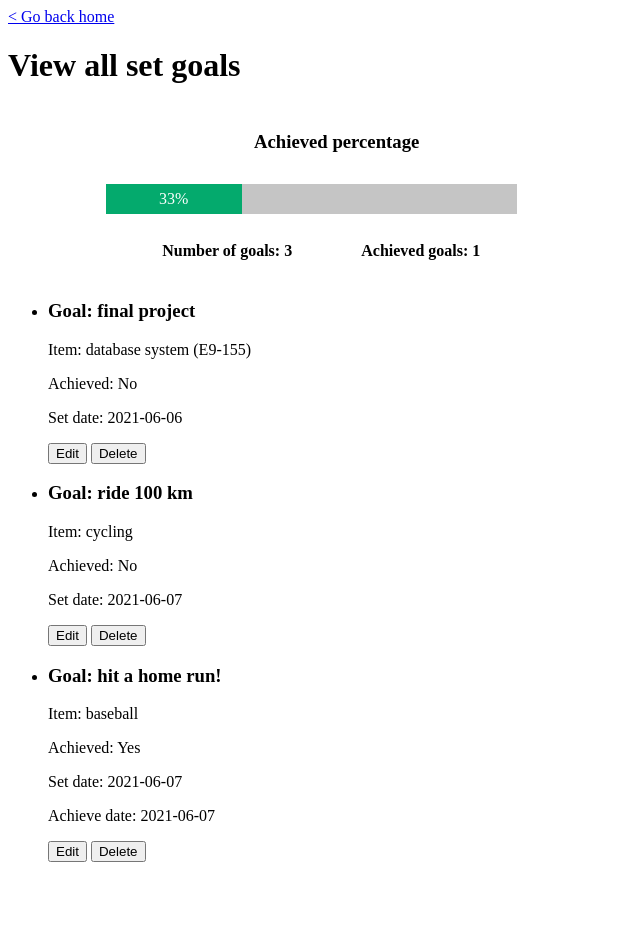
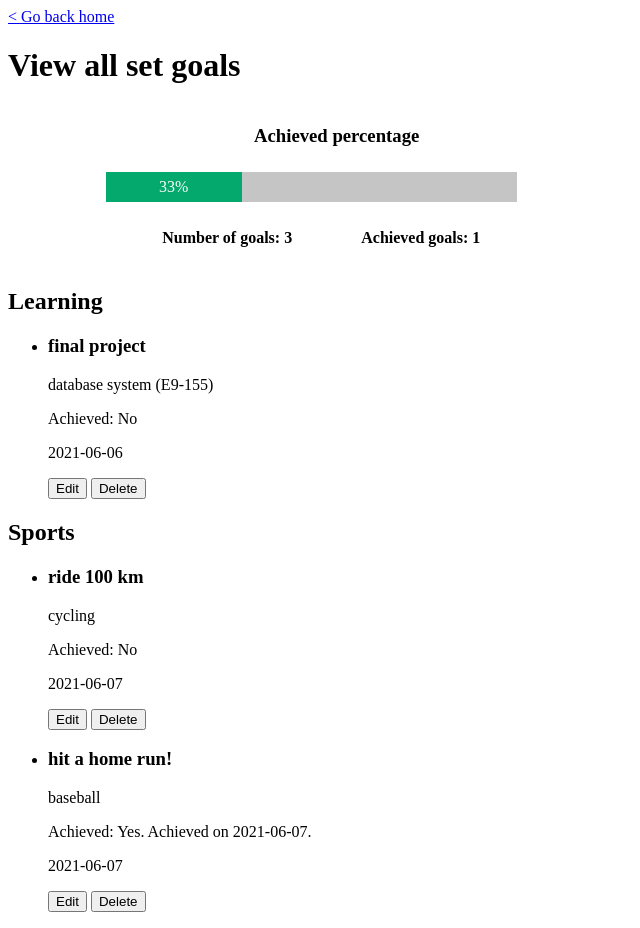
Before and after one commit to sky712345678/TimeMaster, a Flask app: page /goals/listAll in a window 1280 px wide. Shown: the whole page, without its empty margins (0-640 px from the left). Before the commit the page ends 862 px from the top, so only its background shows below. Run offline with Flask 2, Linux system fonts and the light colour scheme; data comes from the database, SQL or seed files in the repository; both versions use the stored data as it was after the commit.

Commit message:
Bug fixes and some adjustments

```diff
--- a/MainApp/Goals/views.py
+++ b/MainApp/Goals/views.py
@@ -64,16 +64,29 @@ def listGoals():
                                        'FROM Goals').fetchall()[0].Number
 
     if numberOfGoals > 0:
-        allGoals = db.session.execute('SELECT Items.Category, Items.Name, Goals.ItemNumber, Goals.Goal, Goals.GoalNumber, Goals.Achieved, Goals.SetDate, Goals.AchieveDate '+
-                                      'FROM Goals, Items '+
-                                      'WHERE Goals.ItemNumber = Items.ItemNumber '+
-                                      'ORDER BY Goals.Achieved ASC')
+        learningGoals = db.session.execute('SELECT Items.Category, Items.Name, Goals.ItemNumber, Goals.Goal, Goals.GoalNumber, Goals.Achieved, Goals.SetDate, Goals.AchieveDate '+
+                                           'FROM Goals, Items '+
+                                           'WHERE Goals.ItemNumber = Items.ItemNumber '+
+                                             'AND Items.Category = "Learning"' +
+                                           'ORDER BY Goals.Achieved ASC')
+        sportsGoals = db.session.execute('SELECT Items.Category, Items.Name, Goals.ItemNumber, Goals.Goal, Goals.GoalNumber, Goals.Achieved, Goals.SetDate, Goals.AchieveDate '+
+                                         'FROM Goals, Items '+
+                                         'WHERE Goals.ItemNumber = Items.ItemNumber '+
+                                           'AND Items.Category = "Sports"' +
+                                         'ORDER BY Goals.Achieved ASC')
+        leisureGoals = db.session.execute('SELECT Items.Category, Items.Name, Goals.ItemNumber, Goals.Goal, Goals.GoalNumber, Goals.Achieved, Goals.SetDate, Goals.AchieveDate '+
+                                          'FROM Goals, Items '+
+                                          'WHERE Goals.ItemNumber = Items.ItemNumber '+
+                                            'AND Items.Category = "Leisure"' +
+                                          'ORDER BY Goals.Achieved ASC')
 
         numberOfAchievedGoals = db.session.execute('SELECT COUNT (*) AS Number '+
                                                    'FROM Goals '+
                                                    'WHERE Goals.Achieved == "Y"').fetchall()[0].Number
         achievePercentage = int(float(numberOfAchievedGoals/numberOfGoals)*100)
-        return render_template('goals/goal_listAll.html', goals=allGoals, numberOfAchievedGoals=numberOfAchievedGoals, \
+
+        return render_template('goals/goal_listAll.html', learningGoals=learningGoals, sportsGoals=sportsGoals, \
+                                leisureGoals=leisureGoals, numberOfAchievedGoals=numberOfAchievedGoals, \
                                 numberOfGoals=numberOfGoals, percentage=achievePercentage)
     else:
         return render_template('goals/goal_listAll.html')
--- a/MainApp/Items/views.py
+++ b/MainApp/Items/views.py
@@ -92,7 +92,8 @@ def listItems():
                                        'FROM Items').fetchall()[0].Number
 
     if numberOfItems > 0:
-        return render_template('items/item_listAll.html', items=Items.query.all())
+        return render_template('items/item_listAll.html', learningItems=Items.query.filter_by(Category='Learning'), \
+                                sportsItems=Items.query.filter_by(Category='Sports'), leisureItems=Items.query.filter_by(Category='Leisure'))
     else:
         return render_template('items/item_listAll.html')
 
--- a/MainApp/Records/views.py
+++ b/MainApp/Records/views.py
@@ -60,7 +60,7 @@ def inputRecord(request):
             if goalNumber is None:
                 return render_template('records/record_existed.html', record=result)
             else:
-                existedRecord = db.session.execute('SELECT Items.Name, Records.ItemNumber, Records.Date, Records.Duration, Goals.Goal, Records.AchievePercentage, Records.Description '+
+                existedRecord = db.session.execute('SELECT Items.Category, Items.Name, Records.ItemNumber, Records.Date, Records.Duration, Goals.Goal, Records.AchievePercentage, Records.Description '+
                                                 'FROM Items, Records, Goals '+
                                                 'WHERE Records.ItemNumber = :it '+
                                                   'AND Records.Date = :dt '+
@@ -108,7 +108,7 @@ def listRecords():
                                          'FROM Records').fetchall()[0].Number
 
     if numberOfRecords > 0:
-        allRecords = db.session.execute('SELECT Items.Name, Items.ItemNumber, Records.Date, Records.SetDateTime, Records.Duration, Goals.Goal, Records.AchievePercentage, Records.Description '+
+        allRecords = db.session.execute('SELECT Items.Category, Items.Name, Items.ItemNumber, Records.Date, Records.SetDateTime, Records.Duration, Goals.Goal, Records.AchievePercentage, Records.Description '+
                                         'FROM ((Records LEFT OUTER JOIN Goals ON Records.GoalNumber = Goals.GoalNumber)'+
                                                 'JOIN Items ON Records.ItemNumber = Items.ItemNumber) '+
                                         'ORDER BY Records.Date DESC')
--- a/MainApp/static/goals/goal_listAll_css.css
+++ b/MainApp/static/goals/goal_listAll_css.css
@@ -8,16 +8,17 @@
     display: inline-block;
 }
 
-#percentageContainer {
+#messageContainer {
     width: auto;
     text-align: left;
-    margin: 1% 1% 1% 5%;
+    margin: 0% 1% 0% 5%;
 }
 
 #barContainer {
     width: 65%;
     background-color: rgb(197, 197, 197);
     margin: 1% 5% 1% 1%;
+    align-items: center;
 }
 
 #bar {
@@ -27,6 +28,10 @@
     text-align: center; /* To center it horizontally (if you want) */
     line-height: 30px; /* To center it vertically */
     color: white;
+}
+
+#numberOfAchievedGoals {
+    margin: 0;
 }
 
 #progressDetailContainer {
--- a/MainApp/static/goals/goal_listAll_js.js
+++ b/MainApp/static/goals/goal_listAll_js.js
@@ -1,12 +1,24 @@
 function setInfo() {
-    var count = $('.setGoals').children().length
-    if (count == 0) {
+    var numberOfLearningGoals = $('#learningGoalsList').children().length;
+    var numberOfSportsGoals = $('#sportsGoalsList').children().length;
+    var numberOfLeisureGoals = $('#leisureGoalsList').children().length;
+
+    if (numberOfLearningGoals == 0 && numberOfSportsGoals == 0 && numberOfLeisureGoals == 0) {
         $('.setGoals').append('<li class="noExistedGoal">' +
             '<h3 class="message" id="noExistedGoalMessage">There isn&apos;t any goal</h3></li>');
         $('#progress').remove();
         $('#bar').remove();
     }
     else {
+        if (numberOfLearningGoals == 0) {
+            $('.learningGoals').remove();
+        }
+        if (numberOfSportsGoals == 0) {
+            $('.sportsGoals').remove();
+        }
+        if (numberOfLeisureGoals == 0) {
+            $('.leisureGoals').remove();
+        }
         var element = document.getElementById('bar');
         var percentage = parseInt(document.getElementById('bar').innerHTML);
         var width = 0;
--- a/MainApp/templates/goals/goal_input.html
+++ b/MainApp/templates/goals/goal_input.html
@@ -13,8 +13,8 @@
             {% endwith %}
         {% endblock %}
 
-        <div>
-            <h1 id="title">Please enter a goal</h1>
+        <div id="goalContainer">
+            <h1 class="containerTitle">Please enter a goal</h1>
 
             <form action="./input/submit" method="post" id="goalInfoForm">
             <!--form id="goalInfoForm" enctype="multipart/form-data"-->
--- a/MainApp/templates/goals/goal_listAll.html
+++ b/MainApp/templates/goals/goal_listAll.html
@@ -7,7 +7,6 @@
     <body onload="setInfo()">
         <a href="/home" title="go to Homepage">&lt; Go back home</a>
         {% block flashMessage %}
-
             {% with messages = get_flashed_messages() %}
             <div class="messageContainer">
 
@@ -17,15 +16,16 @@
 
             </div>
             {% endwith %}
-
         {% endblock %}
 
         <div class="titleContainer">
-            <h1 class="goalContainer">View all set goals</h1>
+            <h1 class="containerTitle">View all set goals</h1>
+
             <div id="progressContainer">
-                <div class="progress" id="percentageContainer">
-                    <h3 id="percentage">Achieved percentage</h3>
+                <div class="progress" id="messageContainer">
+                    <h3 class="message">Achieved percentage</h3>
                 </div>
+
                 <div class="progress" id="barContainer">
                     <div id="bar">{{percentage}}%</div>
                 </div>
@@ -33,40 +33,90 @@
 
             <div id="progressDetailContainer">
                 <div class="progressDetail" id="numberOfGoalsContainer">
-                    <h4 id="numberOfGoals">Number of goals: {{numberOfGoals}}</h4>
+                    <h4 class="numberOfGoals">Number of goals: {{numberOfGoals}}</h4>
                 </div>
+
                 <div class="progressDetail" id="numberOfAchievedGoals">
-                    <h4 id="numberOfAchievedGoals">Achieved goals: {{numberOfAchievedGoals}}</h4>
+                    <h4 class="numberOfAchievedGoals">Achieved goals: {{numberOfAchievedGoals}}</h4>
                 </div>
             </div>
         </div>
 
-        <div class="goalContainer">
-            <ul class="setGoals">
-                {% for g in goals %}
-                <li class="setGoals">
-                    <h3 class="goal" id="goal">Goal: {{g.Goal}}</h3>
+        <div class="goals" id="goalContainer">
+            <h2 class="learningGoals">Learning</h2>
+            <ul class="learningGoals">
+                {% for g in learningGoals %}
+                <li class="learningGoals" id="learningGoalsList">
+                    <h3 class="goal" id="goal">{{g.Goal}}</h3>
 
                     {% if g.Category == 'Learning' %}
-                        <p class="goal" id="item">Item: {{g.Name}} ({{g.ItemNumber}})</p>
+                        <p class="goal" id="item">{{g.Name}} ({{g.ItemNumber}})</p>
                     {% else %}
-                        <p class="goal" id="item">Item: {{g.Name}}</p>
+                        <p class="goal" id="item">{{g.Name}}</p>
                     {% endif %}
 
                     {% if g.Achieved == 'Y' %}
-                        <p class="goal" id="achieved">Achieved: Yes</p>
+                        <p class="goal" id="achieveInfo">Achieved: Yes. Achieved on {{g.AchieveDate}}.</p>
                     {% else %}
-                        <p class="goal" id="achieved">Achieved: No</p>
+                        <p class="goal" id="achieveInfo">Achieved: No</p>
                     {% endif %}
 
-                    <p class="goal" id="setDate">Set date: {{g.SetDate}}</p>
+                    <p class="goal" id="setDate">{{g.SetDate}}</p>
 
-                    {% if g.AchieveDate != None %}
-                        <p class="goal" id="achieveDate">Achieve date: {{g.AchieveDate}}</p>
+                    <button id="modifyRequestButton" onclick="sendModifyRequest('{{g.GoalNumber}}')">Edit</button>
+                    <button id="deleteRequestButton" onclick="deleteWarn('{{g.GoalNumber}}')">Delete</button>
+                </li>
+                {% endfor %}
+            </ul>
+
+            <h2 class="sportsGoals">Sports</h2>
+            <ul class="sportsGoals">
+                {% for g in sportsGoals %}
+                <li class="sportsGoals" id="sportsGoalsList">
+                    <h3 class="goal" id="goal">{{g.Goal}}</h3>
+
+                    {% if g.Category == 'Learning' %}
+                        <p class="goal" id="item">{{g.Name}} ({{g.ItemNumber}})</p>
+                    {% else %}
+                        <p class="goal" id="item">{{g.Name}}</p>
                     {% endif %}
 
-                    <button type="modifyRequest" onclick="sendModifyRequest('{{g.GoalNumber}}')">Edit</button>
-                    <button type="deleteRequest" onclick="deleteWarn('{{g.GoalNumber}}')">Delete</button>
+                    {% if g.Achieved == 'Y' %}
+                        <p class="goal" id="achieveInfo">Achieved: Yes. Achieved on {{g.AchieveDate}}.</p>
+                    {% else %}
+                        <p class="goal" id="achieveInfo">Achieved: No</p>
+                    {% endif %}
+
+                    <p class="goal" id="setDate">{{g.SetDate}}</p>
+
+                    <button id="modifyRequestButton" onclick="sendModifyRequest('{{g.GoalNumber}}')">Edit</button>
+                    <button id="deleteRequestButton" onclick="deleteWarn('{{g.GoalNumber}}')">Delete</button>
+                </li>
+                {% endfor %}
+            </ul>
+
+            <h2 class="leisureGoals">Leisure</h2>
+            <ul class="leisureGoals">
+                {% for g in leisureGoals %}
+                <li class="leisureGoals" id="leisureGoalsList">
+                    <h3 class="goal" id="goal">{{g.Goal}}</h3>
+
+                    {% if g.Category == 'Learning' %}
+                        <p class="goal" id="item">{{g.Name}} ({{g.ItemNumber}})</p>
+                    {% else %}
+                        <p class="goal" id="item">{{g.Name}}</p>
+                    {% endif %}
+
+                    {% if g.Achieved == 'Y' %}
+                        <p class="goal" id="achieveInfo">Achieved: Yes. Achieved on {{g.AchieveDate}}.</p>
+                    {% else %}
+                        <p class="goal" id="achieveInfo">Achieved: No</p>
+                    {% endif %}
+
+                    <p class="goal" id="setDate">{{g.SetDate}}</p>
+
+                    <button id="modifyRequestButton" onclick="sendModifyRequest('{{g.GoalNumber}}')">Edit</button>
+                    <button id="deleteRequestButton" onclick="deleteWarn('{{g.GoalNumber}}')">Delete</button>
                 </li>
                 {% endfor %}
             </ul>
--- a/MainApp/templates/goals/goal_modify.html
+++ b/MainApp/templates/goals/goal_modify.html
@@ -34,10 +34,12 @@
                 <br>
                 Goal number <input type="text" id="goalNumberInput" name="goalNumber" value="{{goal.GoalNumber}}" disabled>
                 <br>
+
                 <div id="originalGoalInfoContainer" style="display: none;">
                     <input type="text" id="originalItemNumberInput" name="originalItemNumber" value="{{goal.ItemNumber}}">
                     <input type="text" id="originalAchievedInput" name="originalAchieved" value="{{goal.Achieved}}">
                 </div>
+
                 <button type="submit" id="confirmButton">Save</button>
                 <button type="button" id="cancelButton">Cancel</button>
             </form>
--- a/MainApp/templates/items/item_input.html
+++ b/MainApp/templates/items/item_input.html
@@ -14,7 +14,7 @@
         {% endblock %}
 
         <div class="itemContainer">
-            <h1 id="title">Please enter an item</h1>
+            <h1 class="containerTitle">Please enter an item</h1>
 
             <form action="./input/submit" method="post" id="itemInfoForm"-->
             <!--form id="itemInfoForm" enctype="multipart/form-data"-->
--- a/MainApp/templates/items/item_modify.html
+++ b/MainApp/templates/items/item_modify.html
@@ -18,9 +18,11 @@
                 </div>
                 Name <input type="text" id="nameInput" name="name" placeholder="Please enter course name" value="{{item.Name}}" required>
                 <br>
+
                 <div id="originalItemInfoContainer" style="display: none;">
                     <input type="text" id="originalCategoryInput" name="originalCategory" value="{{item.Category}}">
                 </div>
+
                 <button type="submit" id="confirmButton">Save</button>
                 <button type="button" id="cancelButton">Cancel</button>
             </form>
--- a/MainApp/templates/records/record_input.html
+++ b/MainApp/templates/records/record_input.html
@@ -14,10 +14,9 @@
         {% endblock %}
 
         <div id="recordContainer">
-            <h1 id="title">Please enter the time record</h1>
+            <h1 class="containerTitle">Please enter the time record</h1>
 
             <form action="./input/submit" method="post" id="recordInfoForm">
-            <!--form id="recordInfoForm" enctype="multipart/form-data"-->
                 Item <select id="itemNumberSelect" name="itemNumber" form="recordInfoForm"><!--onchange="categoryCheck(this)"-->
                         {% for i in items %}
                         {% if i.Category == 'Learning' %}
@@ -32,7 +31,6 @@
                 <br>
                 Duration <input type="text" id="durationInput" name="duration" placeholder="The time you spent (min.)" required>
                 <br>
-                <!--temporary-->
                 Goal <select id="goalNumberSelect" name="goalNumber" form="recordInfoForm"></select>
                 <br>
                 Achieve percentage <input type="text" id="achievePercentageInput" name="achievePercentage" placeholder="%">
```
Also changed, not shown: MainApp/static/items/item_listAll_js.js (+16 -4 lines), MainApp/static/items/item_modify_js.js (+6 -5 lines), MainApp/templates/goals/goal_existed.html (+17 -5 lines), MainApp/templates/items/item_listAll.html (+34 -7 lines), MainApp/templates/records/record_existed.html (+13 -8 lines), MainApp/templates/records/record_listAll.html (+12 -9 lines), MainApp/templates/records/record_modify.html (+6 -5 lines), MainDatabase.db. Lines whose indentation alone changed are shown as unchanged.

What this task involves
Find the word "WHERE" in the records and pull out each line that has it.

Result of this task
-                                      'WHERE Goals.ItemNumber = Items.ItemNumber '+
+                                           'WHERE Goals.ItemNumber = Items.ItemNumber '+
+                                         'WHERE Goals.ItemNumber = Items.ItemNumber '+
+                                          'WHERE Goals.ItemNumber = Items.ItemNumber '+
                                                    'WHERE Goals.Achieved == "Y"').fetchall()[0].Number
                                                 'WHERE Records.ItemNumber = :it '+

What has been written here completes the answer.